[What the task asks]
For the data that follows, give the number of lines in which "padding" appears. Add nothing to it.
━━━━━ Dataset records ━━━━━
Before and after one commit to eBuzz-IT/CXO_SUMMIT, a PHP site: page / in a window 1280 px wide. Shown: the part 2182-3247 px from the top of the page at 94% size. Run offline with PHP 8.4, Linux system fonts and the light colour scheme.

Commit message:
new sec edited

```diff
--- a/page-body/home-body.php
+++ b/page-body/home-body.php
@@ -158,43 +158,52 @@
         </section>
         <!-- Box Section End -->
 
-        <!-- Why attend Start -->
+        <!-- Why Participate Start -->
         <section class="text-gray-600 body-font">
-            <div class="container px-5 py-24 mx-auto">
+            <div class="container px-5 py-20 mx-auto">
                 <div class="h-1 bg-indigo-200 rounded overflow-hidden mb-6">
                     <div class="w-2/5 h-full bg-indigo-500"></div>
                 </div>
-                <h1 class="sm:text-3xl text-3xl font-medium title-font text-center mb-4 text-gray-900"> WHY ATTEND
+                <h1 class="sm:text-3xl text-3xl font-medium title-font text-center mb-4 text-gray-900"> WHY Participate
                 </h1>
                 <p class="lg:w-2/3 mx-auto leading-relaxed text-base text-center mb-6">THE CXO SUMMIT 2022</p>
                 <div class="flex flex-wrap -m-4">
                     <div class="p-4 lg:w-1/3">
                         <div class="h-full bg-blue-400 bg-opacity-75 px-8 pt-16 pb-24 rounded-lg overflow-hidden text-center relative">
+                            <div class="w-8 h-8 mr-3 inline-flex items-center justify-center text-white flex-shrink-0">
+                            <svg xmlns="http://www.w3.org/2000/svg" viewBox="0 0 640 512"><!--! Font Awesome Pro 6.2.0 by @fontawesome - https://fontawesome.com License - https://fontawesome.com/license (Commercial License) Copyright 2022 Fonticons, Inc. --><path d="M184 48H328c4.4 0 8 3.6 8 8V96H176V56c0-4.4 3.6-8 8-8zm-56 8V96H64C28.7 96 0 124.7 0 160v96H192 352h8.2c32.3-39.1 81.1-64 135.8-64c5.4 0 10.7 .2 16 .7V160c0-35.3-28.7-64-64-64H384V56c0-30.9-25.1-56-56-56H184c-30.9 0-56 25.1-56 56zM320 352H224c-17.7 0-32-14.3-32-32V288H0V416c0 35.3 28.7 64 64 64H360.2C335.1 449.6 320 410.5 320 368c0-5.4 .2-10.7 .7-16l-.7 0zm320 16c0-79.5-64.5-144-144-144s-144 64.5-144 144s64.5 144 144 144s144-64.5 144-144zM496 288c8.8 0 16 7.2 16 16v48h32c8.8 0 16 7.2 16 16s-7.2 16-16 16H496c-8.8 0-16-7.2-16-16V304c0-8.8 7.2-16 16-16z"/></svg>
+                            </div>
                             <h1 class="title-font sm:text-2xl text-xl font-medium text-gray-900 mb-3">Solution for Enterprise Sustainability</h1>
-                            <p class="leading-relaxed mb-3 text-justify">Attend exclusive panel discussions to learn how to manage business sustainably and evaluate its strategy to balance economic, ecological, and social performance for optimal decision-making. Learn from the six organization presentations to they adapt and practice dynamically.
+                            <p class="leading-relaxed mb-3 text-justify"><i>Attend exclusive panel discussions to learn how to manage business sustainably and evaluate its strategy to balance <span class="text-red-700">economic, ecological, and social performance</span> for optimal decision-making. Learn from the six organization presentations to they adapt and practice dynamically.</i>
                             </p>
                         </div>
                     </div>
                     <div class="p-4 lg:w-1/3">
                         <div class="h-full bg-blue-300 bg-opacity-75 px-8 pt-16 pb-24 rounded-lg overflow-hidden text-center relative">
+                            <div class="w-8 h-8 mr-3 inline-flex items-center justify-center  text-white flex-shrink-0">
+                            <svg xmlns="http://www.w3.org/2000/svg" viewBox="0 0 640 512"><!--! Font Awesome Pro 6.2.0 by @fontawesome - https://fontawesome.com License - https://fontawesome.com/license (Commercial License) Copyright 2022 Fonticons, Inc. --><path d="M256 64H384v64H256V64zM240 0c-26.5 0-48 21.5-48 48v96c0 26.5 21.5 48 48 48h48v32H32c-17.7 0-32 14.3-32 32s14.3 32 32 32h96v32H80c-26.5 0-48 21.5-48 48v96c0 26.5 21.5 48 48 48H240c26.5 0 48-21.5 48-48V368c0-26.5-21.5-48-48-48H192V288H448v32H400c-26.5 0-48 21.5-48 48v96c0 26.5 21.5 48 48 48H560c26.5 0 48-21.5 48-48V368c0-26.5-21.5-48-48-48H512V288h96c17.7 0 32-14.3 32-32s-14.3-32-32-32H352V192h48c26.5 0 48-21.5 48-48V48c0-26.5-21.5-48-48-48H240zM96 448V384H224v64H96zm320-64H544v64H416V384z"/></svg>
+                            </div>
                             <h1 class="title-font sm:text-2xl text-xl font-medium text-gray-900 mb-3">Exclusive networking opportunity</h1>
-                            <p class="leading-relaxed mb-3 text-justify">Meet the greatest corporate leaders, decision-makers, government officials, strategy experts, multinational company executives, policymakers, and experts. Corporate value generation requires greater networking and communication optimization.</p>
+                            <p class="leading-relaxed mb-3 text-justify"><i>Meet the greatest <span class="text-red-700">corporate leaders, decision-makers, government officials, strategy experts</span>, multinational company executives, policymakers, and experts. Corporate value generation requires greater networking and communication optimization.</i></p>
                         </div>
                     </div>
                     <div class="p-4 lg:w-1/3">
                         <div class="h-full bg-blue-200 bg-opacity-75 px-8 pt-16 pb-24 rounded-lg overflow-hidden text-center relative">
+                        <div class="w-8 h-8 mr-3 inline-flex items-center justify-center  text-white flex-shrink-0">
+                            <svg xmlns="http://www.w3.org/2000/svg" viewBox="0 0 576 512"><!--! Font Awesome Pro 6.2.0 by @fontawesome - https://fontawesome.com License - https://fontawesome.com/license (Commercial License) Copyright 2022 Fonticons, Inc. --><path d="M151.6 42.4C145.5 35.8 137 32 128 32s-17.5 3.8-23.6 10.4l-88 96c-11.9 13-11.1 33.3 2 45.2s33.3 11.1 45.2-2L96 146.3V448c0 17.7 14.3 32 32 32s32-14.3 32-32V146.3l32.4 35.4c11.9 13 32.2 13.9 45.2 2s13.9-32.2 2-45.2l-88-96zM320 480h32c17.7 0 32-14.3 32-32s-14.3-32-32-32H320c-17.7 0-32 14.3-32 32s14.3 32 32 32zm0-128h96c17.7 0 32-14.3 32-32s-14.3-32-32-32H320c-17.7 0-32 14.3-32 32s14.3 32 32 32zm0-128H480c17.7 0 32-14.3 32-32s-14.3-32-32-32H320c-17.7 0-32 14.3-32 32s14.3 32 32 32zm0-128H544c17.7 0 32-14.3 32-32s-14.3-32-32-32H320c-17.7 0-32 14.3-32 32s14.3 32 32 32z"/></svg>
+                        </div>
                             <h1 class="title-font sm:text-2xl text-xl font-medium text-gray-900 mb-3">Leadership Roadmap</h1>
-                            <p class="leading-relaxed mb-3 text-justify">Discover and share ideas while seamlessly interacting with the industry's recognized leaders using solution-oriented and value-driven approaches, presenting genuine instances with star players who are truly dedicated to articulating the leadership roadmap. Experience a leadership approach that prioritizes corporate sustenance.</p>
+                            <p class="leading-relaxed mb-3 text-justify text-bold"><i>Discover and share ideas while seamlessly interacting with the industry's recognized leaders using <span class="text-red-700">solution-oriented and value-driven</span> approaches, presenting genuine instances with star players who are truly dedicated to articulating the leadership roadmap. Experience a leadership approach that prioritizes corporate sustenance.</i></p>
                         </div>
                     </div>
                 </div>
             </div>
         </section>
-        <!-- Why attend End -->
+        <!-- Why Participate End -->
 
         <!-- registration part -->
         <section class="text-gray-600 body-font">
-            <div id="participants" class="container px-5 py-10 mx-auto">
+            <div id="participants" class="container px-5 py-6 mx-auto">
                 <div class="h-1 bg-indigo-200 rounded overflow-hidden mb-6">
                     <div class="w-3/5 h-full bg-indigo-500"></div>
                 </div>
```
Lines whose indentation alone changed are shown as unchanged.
━━━━━
━━━━━ Dataset records ━━━━━
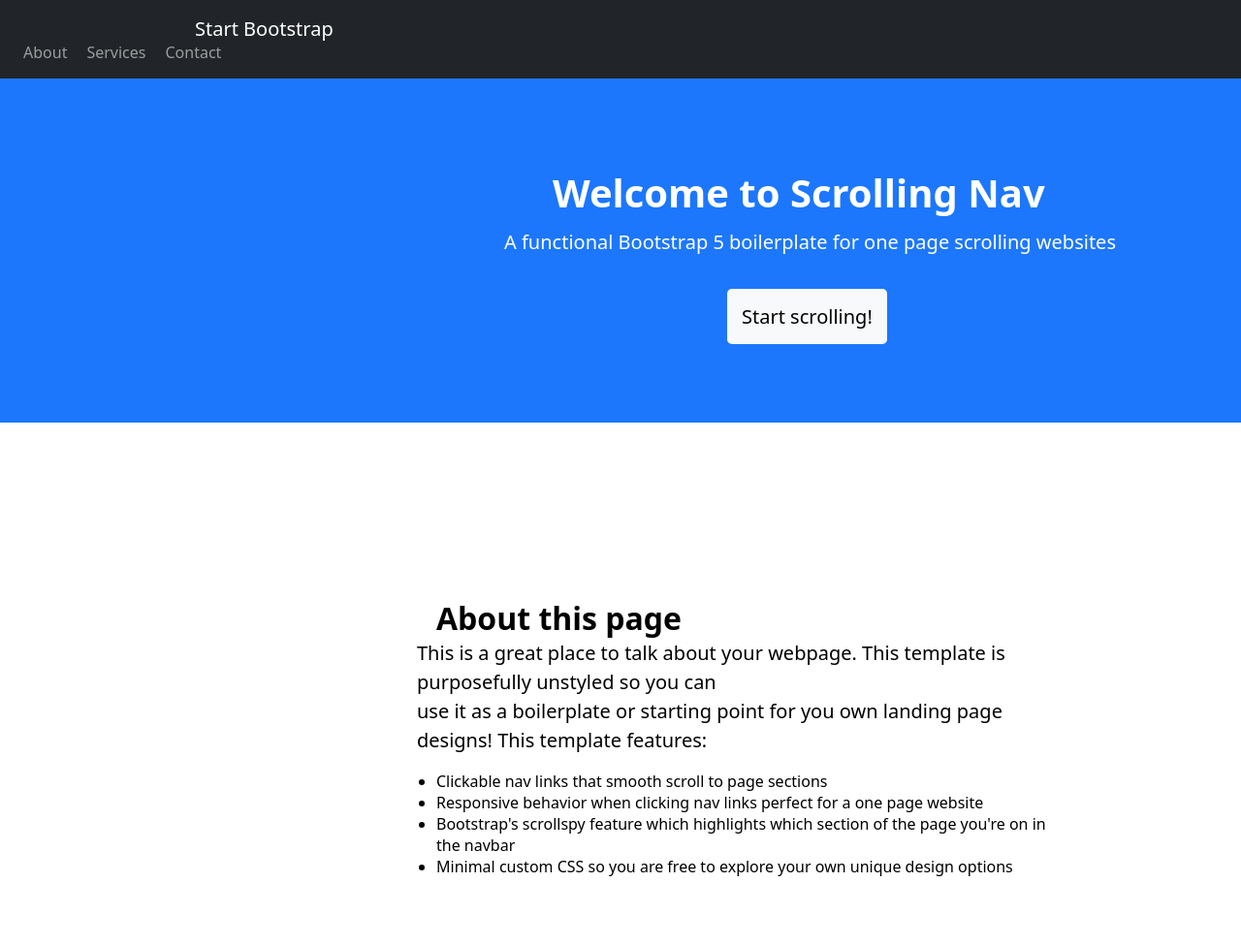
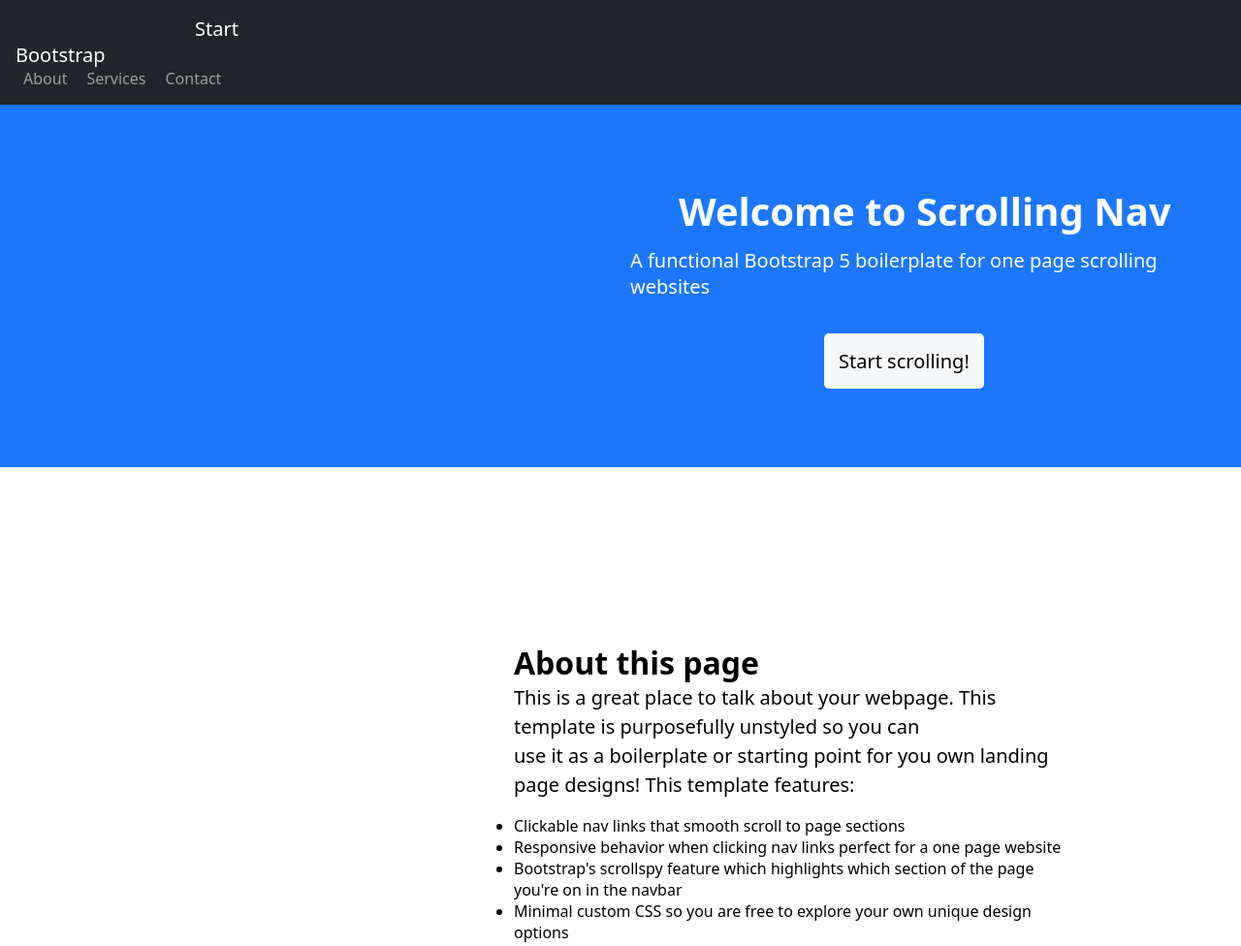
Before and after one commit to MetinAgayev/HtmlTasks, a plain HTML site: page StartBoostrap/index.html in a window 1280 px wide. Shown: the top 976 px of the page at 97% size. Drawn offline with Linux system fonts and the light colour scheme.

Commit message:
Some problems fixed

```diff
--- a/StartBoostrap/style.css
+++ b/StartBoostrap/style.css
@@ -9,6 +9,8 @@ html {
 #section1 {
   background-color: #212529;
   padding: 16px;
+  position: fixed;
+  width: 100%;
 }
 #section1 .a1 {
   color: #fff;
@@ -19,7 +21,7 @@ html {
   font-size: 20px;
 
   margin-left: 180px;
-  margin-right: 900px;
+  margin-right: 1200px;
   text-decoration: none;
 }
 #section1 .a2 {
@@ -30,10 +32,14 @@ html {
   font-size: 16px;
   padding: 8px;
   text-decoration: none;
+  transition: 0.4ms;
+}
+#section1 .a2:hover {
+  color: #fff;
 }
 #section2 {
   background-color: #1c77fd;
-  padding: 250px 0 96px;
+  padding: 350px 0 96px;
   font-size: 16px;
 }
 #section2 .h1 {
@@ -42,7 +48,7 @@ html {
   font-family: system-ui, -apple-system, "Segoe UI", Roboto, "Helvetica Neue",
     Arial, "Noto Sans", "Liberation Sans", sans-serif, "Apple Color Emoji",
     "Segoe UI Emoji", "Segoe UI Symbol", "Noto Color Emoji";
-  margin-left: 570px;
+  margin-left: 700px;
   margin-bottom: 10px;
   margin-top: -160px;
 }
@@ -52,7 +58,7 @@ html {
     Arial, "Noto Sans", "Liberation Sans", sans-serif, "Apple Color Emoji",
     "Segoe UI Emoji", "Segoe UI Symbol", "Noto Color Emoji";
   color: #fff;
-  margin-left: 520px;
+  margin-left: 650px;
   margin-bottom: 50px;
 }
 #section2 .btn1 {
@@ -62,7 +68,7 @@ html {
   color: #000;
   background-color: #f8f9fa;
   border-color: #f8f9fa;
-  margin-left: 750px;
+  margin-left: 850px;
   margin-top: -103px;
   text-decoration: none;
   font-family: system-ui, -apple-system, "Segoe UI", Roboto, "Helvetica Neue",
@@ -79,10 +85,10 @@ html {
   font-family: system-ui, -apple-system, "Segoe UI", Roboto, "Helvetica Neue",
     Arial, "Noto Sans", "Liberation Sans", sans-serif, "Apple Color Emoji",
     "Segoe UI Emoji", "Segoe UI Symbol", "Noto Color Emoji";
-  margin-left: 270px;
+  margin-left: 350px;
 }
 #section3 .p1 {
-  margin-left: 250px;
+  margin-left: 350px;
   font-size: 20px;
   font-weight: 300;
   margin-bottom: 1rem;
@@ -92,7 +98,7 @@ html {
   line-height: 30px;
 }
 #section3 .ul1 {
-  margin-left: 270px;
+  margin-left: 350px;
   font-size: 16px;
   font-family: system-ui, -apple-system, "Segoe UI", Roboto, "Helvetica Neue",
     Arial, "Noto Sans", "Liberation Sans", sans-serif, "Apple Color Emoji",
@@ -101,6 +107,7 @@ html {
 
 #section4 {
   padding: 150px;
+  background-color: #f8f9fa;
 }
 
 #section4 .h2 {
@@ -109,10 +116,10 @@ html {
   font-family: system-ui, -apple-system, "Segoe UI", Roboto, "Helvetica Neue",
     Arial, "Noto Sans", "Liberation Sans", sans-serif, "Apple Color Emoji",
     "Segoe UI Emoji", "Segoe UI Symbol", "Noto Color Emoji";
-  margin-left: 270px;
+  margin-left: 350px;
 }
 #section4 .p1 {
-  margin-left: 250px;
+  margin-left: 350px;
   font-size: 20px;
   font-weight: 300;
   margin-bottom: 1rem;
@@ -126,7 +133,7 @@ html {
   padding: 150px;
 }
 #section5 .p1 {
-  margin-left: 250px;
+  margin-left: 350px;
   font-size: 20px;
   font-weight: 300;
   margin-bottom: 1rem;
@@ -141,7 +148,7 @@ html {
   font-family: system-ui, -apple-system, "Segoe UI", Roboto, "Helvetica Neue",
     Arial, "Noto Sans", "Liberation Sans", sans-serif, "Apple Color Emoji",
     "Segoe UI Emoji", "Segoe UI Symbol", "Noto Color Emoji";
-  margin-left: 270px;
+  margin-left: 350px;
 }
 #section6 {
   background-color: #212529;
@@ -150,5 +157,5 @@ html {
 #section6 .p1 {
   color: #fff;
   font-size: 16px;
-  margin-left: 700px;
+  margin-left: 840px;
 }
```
━━━━━
[Result below]
6